That would have been the 'easy option’ for trust bosses in February 2006, as debts were set to top £47 million. Heart of England, which had managed the struggling trust since November 2005, drew up radical cost-cutting measures to save £21 million per year.
But months before Good Hope merged with the trust, bosses were drawing up a master redevelopment plan for the three hospitals.
While 300 of the existing 1,700 beds are set to be lost through the 10-year scheme, Mr Goldman is confident patients will feel the benefit of more efficient healthcare.
There are 577 beds at Good Hope, 800 at Heartlands and 350 at Solihull.
Six-bed bays will become four-bed wards, to increase the number of single rooms by 40 per cent.
"The decision over how many beds to take out, if at all, is not driven by a need to save money," said Mr Goldman. "This project is being funded by surpluses we have generated and money we already have in the bank. It’s not about saving money. Are jobs going to have to go to fund this? Absolutely not. There are no planned job losses."
Extensive refurbishment of the Fothergill Unit, which will become a dedicated mother and baby centre, staff residences, simulation centre, the Richard Salt Unit, A&E, outpatients, day theatres, treatment centre and main entrance will breathe life into the hospital which began as a Victorian house in 1943.
The plans are not just about bed numbers. Solihull is set to become a "health campus", and at some point an oncology centre.
Other key developments include a new entrance and "new land" for use at the Grove Road end of the site, as well as additional parking.
To make room, the hospital’s dermatology and physiotherapy blocks will be demolished, along with temporary buildings. At Heartlands, in Bordesley Green, proposals for a Medipark and Medical Innovation Development and Research Unit (MIDRU) are the main additions, with Acute and Critical Care units, A&E, outpatients and wards set for refurbishment.
Parking will be expanded, with 200 additional spaces for Good Hope, plus extra provision at Heartlands and Solihull.
Mr Goldman said: "There is no need for us to borrow from the NHS Bank unless we wanted to complete the project in less than 10 years, but we can’t close Heart of England’s hospitals for three years, because the city’s other hospitals wouldn’t be able to cope.
"Hopefully most of the major work will be completed by 2012.
"Work should begin on the new buildings at Good Hope by end of 2010, taking about 18 months, and the new main entrance for Solihull should be finished by 2011.
"There is a lot to do but I’m confident it will all fall into place once this rolling programme gets started."
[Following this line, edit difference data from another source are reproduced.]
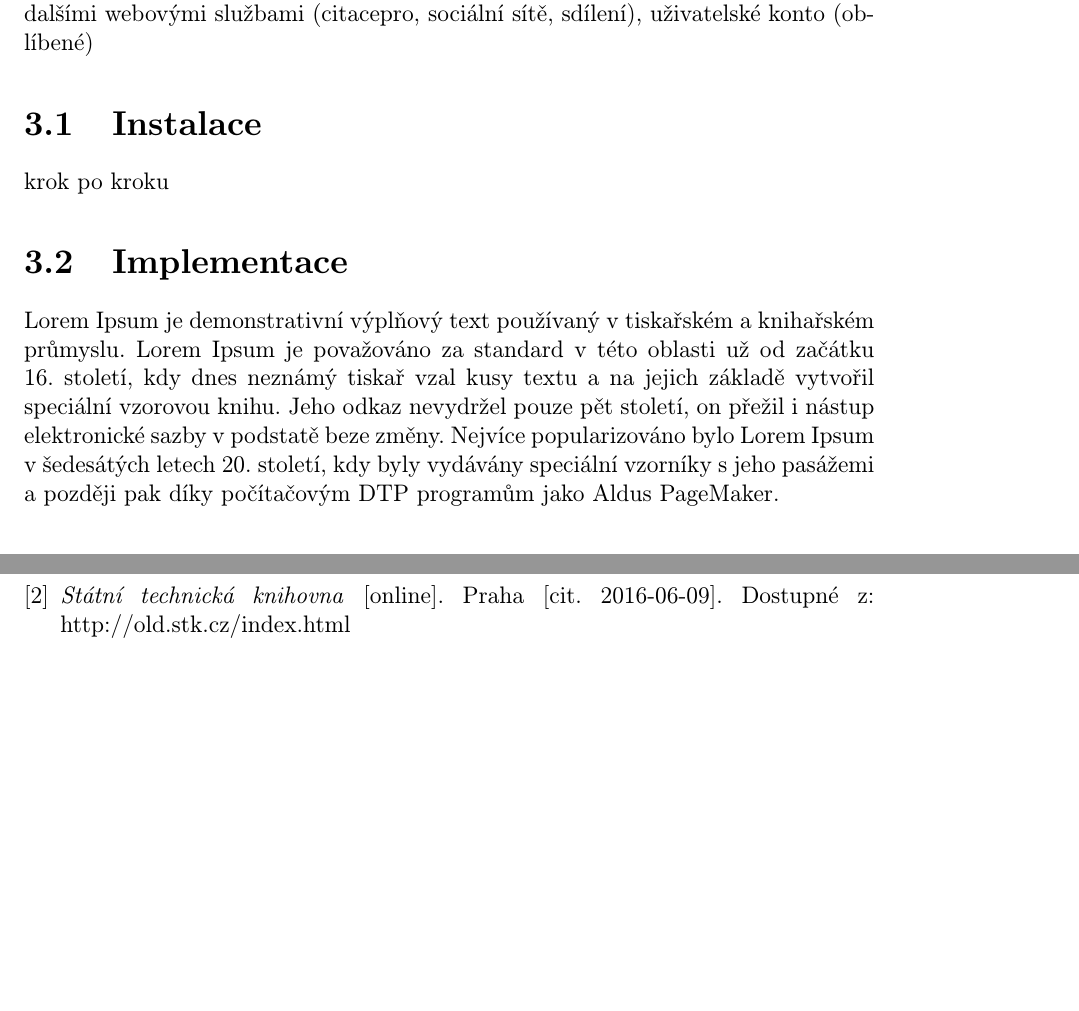
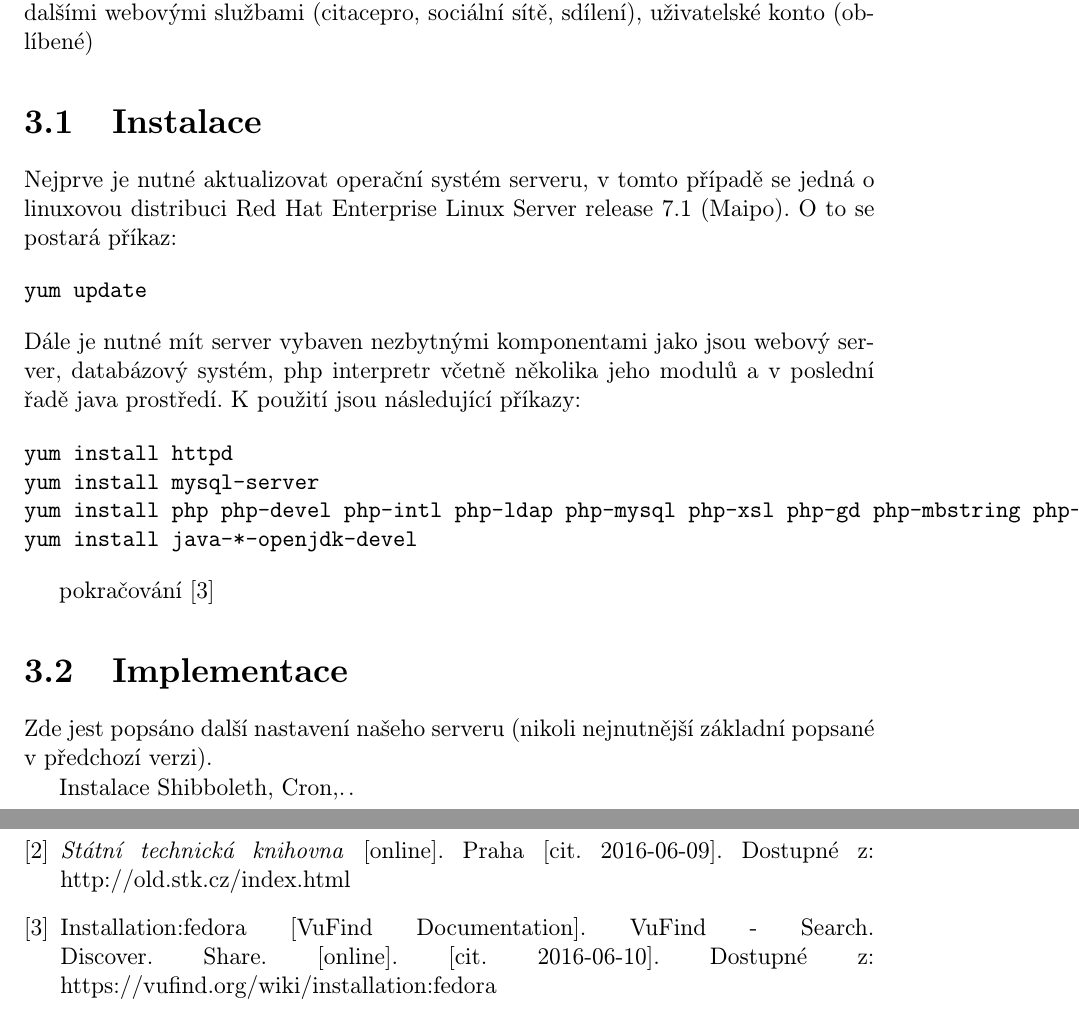
Before and after one commit to carymarydan/diplomka, a LaTeX thesis (main.tex, which reads chapters/implementace.tex, chapters/instalace.tex): two parts of pages 5 and 11 of 12, joined at a grey line, cut so that both start at the same text, the shorter picture padded with empty space. Compiled offline with pdfLaTeX; the source files are stored in an older character set and shown here as Unicode.

Commit message:
Instalace

```diff
--- a/chapters/implementace.tex
+++ b/chapters/implementace.tex
@@ -1,2 +1,4 @@
 \label{sec:implementace}
-Lorem Ipsum je demonstrativní výplňový text používaný v tiskařském a knihařském průmyslu. Lorem Ipsum je považováno za standard v této oblasti už od začátku 16. století, kdy dnes neznámý tiskař vzal kusy textu a na jejich základě vytvořil speciální vzorovou knihu. Jeho odkaz nevydržel pouze pět století, on přežil i nástup elektronické sazby v podstatě beze změny. Nejvíce popularizováno bylo Lorem Ipsum v šedesátých letech 20. století, kdy byly vydávány speciální vzorníky s jeho pasážemi a později pak díky počítačovým DTP programům jako Aldus PageMaker.
+Zde jest popsáno další nastavení našeho serveru (nikoli nejnutnější základní popsané v předchozí verzi).
+
+Instalace Shibboleth, Cron,..
--- a/chapters/instalace.tex
+++ b/chapters/instalace.tex
@@ -1,2 +1,13 @@
 \label{sec:instalace}
-krok po kroku
+Nejprve je nutné aktualizovat operační systém serveru, v tomto případě se jedná o linuxovou distribuci Red Hat Enterprise Linux Server release 7.1 (Maipo). O to se postará příkaz: \begin{verbatim}yum update
+\end{verbatim}
+Dále je nutné mít server vybaven nezbytnými komponentami jako jsou webový server, databázový systém, php interpretr včetně několika jeho modulů a v poslední řadě java prostředí. K použití jsou následující příkazy:
+\begin{verbatim}
+yum install httpd
+yum install mysql-server
+yum install php php-devel php-intl php-ldap php-mysql php-xsl php-gd php-mbstring php-mcrypt
+yum install java-*-openjdk-devel
+\end{verbatim}
+
+pokračování
+\cite{vufind.org}
--- a/main.tex
+++ b/main.tex
@@ -74,6 +74,9 @@ O NTK: Váš partner ve svìtì technických informací. \textit{Národní techn
 
 \bibitem{stk}
 \textit{Státní technická knihovna} [online]. Praha [cit. 2016-06-09]. Dostupné z: http://old.stk.cz/index.html
+
+\bibitem{vufind.org}
+Installation:fedora [VuFind Documentation]. VuFind - Search. Discover. Share. [online]. [cit. 2016-06-10]. Dostupné z: https://vufind.org/wiki/installation:fedora
 \end{thebibliography}
 
 \appendix
```
Also changed, not shown: main.pdf, 4 other files.
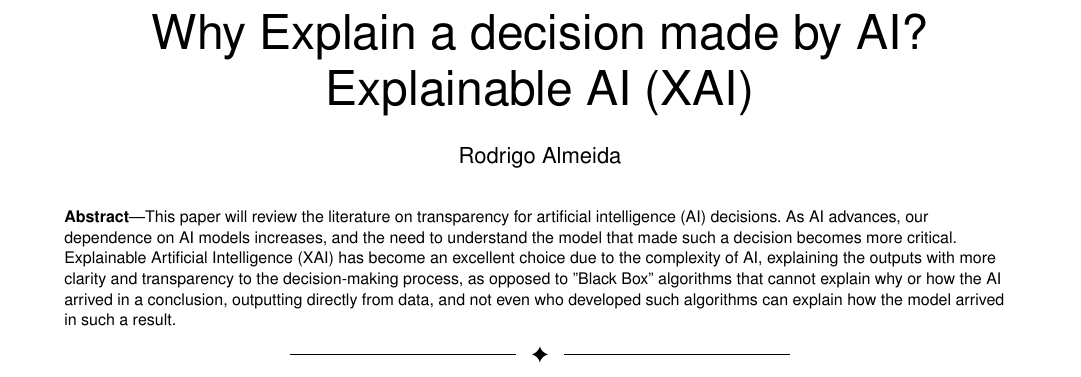
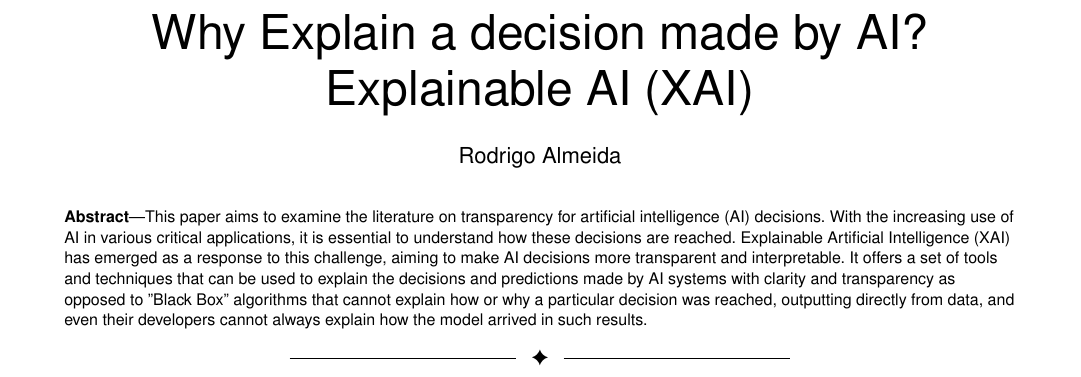
Before and after one commit to rodAlm08/literature_review, a LaTeX paper (main.tex): part of page 1 of 6, cut so that both start at the same text. Compiled offline with pdfLaTeX.

Commit message:
better again

```diff
--- a/main.tex
+++ b/main.tex
@@ -74,11 +74,11 @@
 
 \IEEEtitleabstractindextext{
     \begin{abstract}
-        This paper will review the literature on transparency for artificial intelligence (AI) decisions. As AI advances, our dependence on AI models increases,
-        and the need to understand the model that made such a decision becomes more critical.
-         Explainable Artificial Intelligence (XAI) has become an excellent choice due to the complexity of AI,
-        explaining the outputs with more clarity and transparency to the decision-making process, as opposed to "Black Box" algorithms that cannot explain why or how the AI
-        arrived in a conclusion, outputting directly from data, and not even who developed such algorithms can explain how the model arrived in such a result.
+        This paper aims to examine the literature on transparency for artificial intelligence (AI) decisions. With the increasing use of AI in various critical applications,
+        it is essential to understand how these decisions are reached. Explainable Artificial Intelligence (XAI) has emerged as a response to this challenge, aiming to make
+        AI decisions more transparent and interpretable. It offers a set of tools and techniques that can be used to explain the decisions and predictions made by AI systems
+        with clarity and transparency as opposed to "Black Box" algorithms that cannot explain how or why a particular decision was reached, outputting directly from data,
+        and even their developers cannot always explain how the model arrived in such results.
     \end{abstract}
 }
 
```
Also changed, not shown: main.pdf, 4 other files.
He added "seasonal ward closures" would enable the trust to slide patients into different wards when areas have to be vacated.
"We’re working within the local health economy, so I’m glad we’re doing this rather than trying to build another ’superhospital’ like University Hospital Birmingham," said Mr Goldman.
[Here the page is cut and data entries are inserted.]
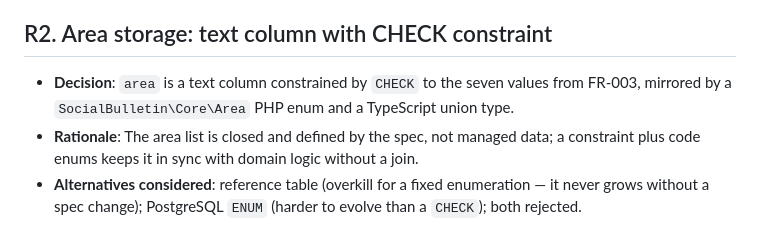
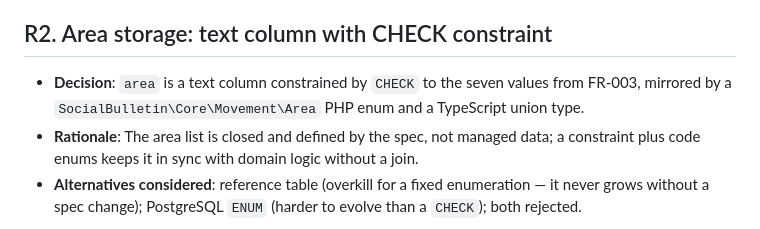
Before and after one commit to aleherse/social-bulletin, a Markdown page: specs/001-propose-movement/research.md, the part around the change. Rendered like a GitHub page.

```diff
--- a/specs/001-propose-movement/research.md
+++ b/specs/001-propose-movement/research.md
@@ -24,8 +24,9 @@ alternatives that were rejected.
 ## R2. Area storage: text column with CHECK constraint
 
 - **Decision**: `area` is a text column constrained by `CHECK` to the
-  seven values from FR-003, mirrored by a `SocialBulletin\Core\Area`
-  PHP enum and a TypeScript union type.
+  seven values from FR-003, mirrored by a
+  `SocialBulletin\Core\Movement\Area` PHP enum and a TypeScript union
+  type.
 - **Rationale**: The area list is closed and defined by the spec, not
   managed data; a constraint plus code enums keeps it in sync with
   domain logic without a join.
```
Also changed, not shown: specs/001-propose-movement/plan.md (+16 -12 lines).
"After Heart of England merged with Good Hope our mantra was always to provide ’local hospitals for local people’ and these plans are consistent with that.
"This is not about getting any cash benefits, it’s about recognising the importance of Good Hope to people in north Birmingham and south Staffordshire, and securing its long term future for the communities it serves."